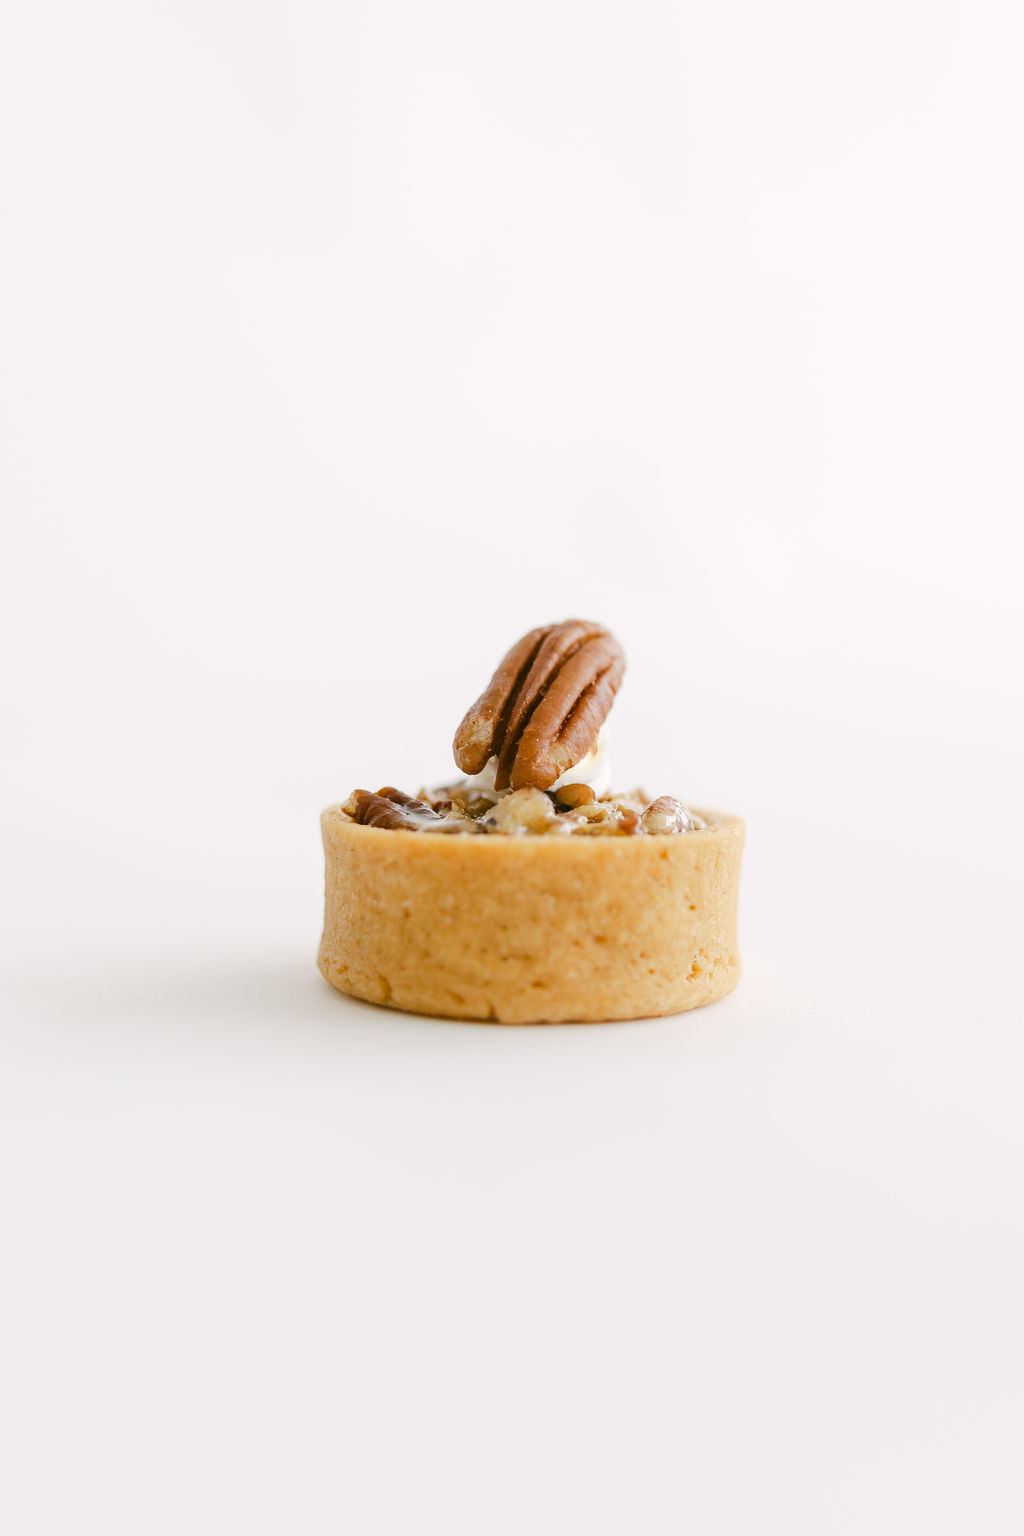
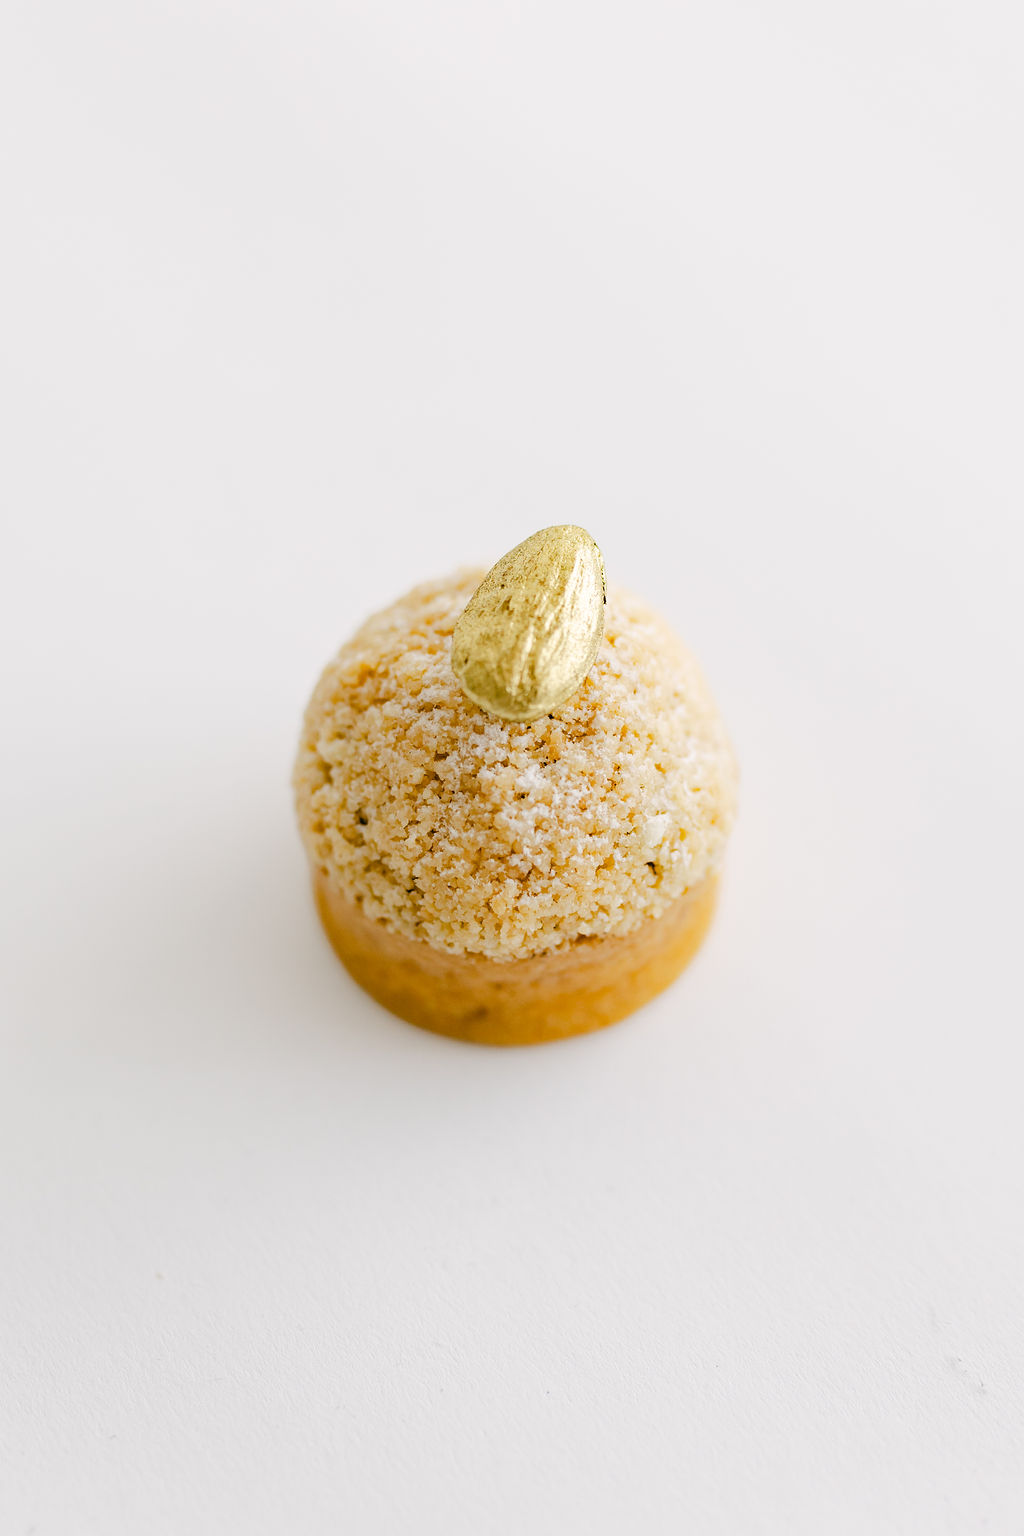
Add files via upload

Changed region(s): [[0.0625, 0.3438, 0.75, 0.75]]

diff --git a/js/shop.js b/js/shop.js
@@ -4,13 +4,13 @@ const IMG = 'Assets/images/';
 
 const products = [
   /* ===== Mini Desserts ===== */
-  { id: 1, name: "S'mores Tart", category: 'mini', price: 2.5, desc: 'Vanilla tart shell layered with caramel, homemade marshmallow, milk chocolate mousse, topped with graham cracker.', image: IMG + 'smores-tart.jpg', options: [{ label: 'Size', type: 'single', choices: ['1"', '2"'] }] },
+  { id: 1, name: "S'mores Tart", category: 'mini', price: 2.5, desc: 'Vanilla tart shell layered with caramel, homemade marshmallow, milk chocolate mousse, topped with graham cracker.', image: IMG + 'smores-tart.jpg?v=2', options: [{ label: 'Size', type: 'single', choices: ['1"', '2"'] }] },
   { id: 2, name: 'Mini Cheesecake Dome', category: 'mini', price: 2.5, desc: 'Short crust biscuit, vanilla bean cheesecake.', image: IMG + 'mini-cheesecake.jpg' },
   { id: 3, name: 'Lemon Meringue Tart', category: 'mini', price: 2.5, desc: 'Vanilla tart shell, lemon curd, toasted meringue.', image: IMG + 'lemon-meringue-tart.jpg', options: [{ label: 'Size', type: 'single', choices: [{ label: '1"', price: 2.5 }, { label: '2"', price: 4 }] }] },
-  { id: 4, name: 'Mini Apple Tart', category: 'mini', price: 2.5, desc: 'Vanilla tart shell, pastry cream, roasted cinnamon apples, toasted crumble.', image: IMG + 'mini-apple-tart.jpg' },
+  { id: 4, name: 'Mini Apple Tart', category: 'mini', price: 2.5, desc: 'Vanilla tart shell, pastry cream, roasted cinnamon apples, toasted crumble.', image: IMG + 'mini-apple-tart.jpg?v=2' },
   { id: 5, name: 'Frutti di Bosco Tart', category: 'mini', price: 2.5, desc: 'Vanilla tart shell, pastry cream, mixed fresh berries.', image: IMG + 'frutti-di-bosco-tart.jpg', options: [{ label: 'Size', type: 'single', choices: [{ label: '1"', price: 2.5 }, { label: '2"', price: 4 }] }] },
   { id: 6, name: 'Mini Cannoli', category: 'mini', price: 2.5, desc: 'Ricotta, Fior di Sicilia essence, traditional Sicilian cannoli shell.' },
-  { id: 7, name: 'Apple Almond Tart', category: 'mini', price: 4, desc: '2" vanilla tart shell, frangipane, pastry cream, roasted cinnamon apples, toasted crumble, golden almond.', image: IMG + 'apple-almond-tart.jpg' },
+  { id: 7, name: 'Apple Almond Tart', category: 'mini', price: 4, desc: '2" vanilla tart shell, frangipane, pastry cream, roasted cinnamon apples, toasted crumble, golden almond.', image: IMG + 'apple-almond-tart.jpg?v=2' },
   { id: 8, name: 'Pecan Tart', category: 'mini', price: 2.5, desc: 'Vanilla tart shell, maple, honey, toasted pecans.', image: IMG + 'pecan-tart.jpg', options: [{ label: 'Size', type: 'single', choices: [{ label: '1"', price: 2.5 }, { label: '2"', price: 4 }] }] },
   { id: 9, name: 'Chocolate Crème Brûlée Tart', category: 'mini', price: 4, desc: '2" chocolate tart shell, vanilla crème brûlée, dark chocolate mousse.', image: IMG + 'chocolate-creme-brulee-tart.jpg' },
   { id: 10, name: 'Salted Caramel Cream Puff', category: 'mini', price: 2.5, desc: 'Choux pastry, caramel, vanilla custard, Maldon sea salt flakes.', image: IMG + 'cream-puff.jpg' },
@@ -578,9 +578,20 @@ function submitOrder() {
   showToast('Inquiry sent');
 }
 
+function scrollShopToTopIfNeeded() {
+  if (!window.matchMedia('(max-width: 860px)').matches) return;
+  const store = document.getElementById('store');
+  if (!store) return;
+  const navH = parseFloat(getComputedStyle(document.documentElement).getPropertyValue('--nav-h')) || 0;
+  if (store.getBoundingClientRect().top < navH - 8) {
+    store.scrollIntoView({ behavior: 'smooth', block: 'start' });
+  }
+}
+
 function filterProducts(category) {
   closeCustomize();
   renderProducts(category);
+  scrollShopToTopIfNeeded();
 }
 
 function renderProducts(filter) {

diff --git a/index.html b/index.html
@@ -346,7 +346,7 @@
 
 <div class="toast" id="toast" role="status" aria-live="polite"></div>
 
-<script src="js/shop.js?v=15"></script>
+<script src="js/shop.js?v=16"></script>
 <script>
   const nav = document.getElementById('nav');
   const navLinks = document.getElementById('navLinks');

:::

### What to produce
From the entries above, restate word for word the lines from the line containing "10, name: 'Salted" to the line containing "if (!store) return;", both ends included, and nothing more.

### Response below
   { id: 10, name: 'Salted Caramel Cream Puff', category: 'mini', price: 2.5, desc: 'Choux pastry, caramel, vanilla custard, Maldon sea salt flakes.', image: IMG + 'cream-puff.jpg' },
@@ -578,9 +578,20 @@ function submitOrder() {
   showToast('Inquiry sent');
 }
 
+function scrollShopToTopIfNeeded() {
+  if (!window.matchMedia('(max-width: 860px)').matches) return;
+  const store = document.getElementById('store');
+  if (!store) return;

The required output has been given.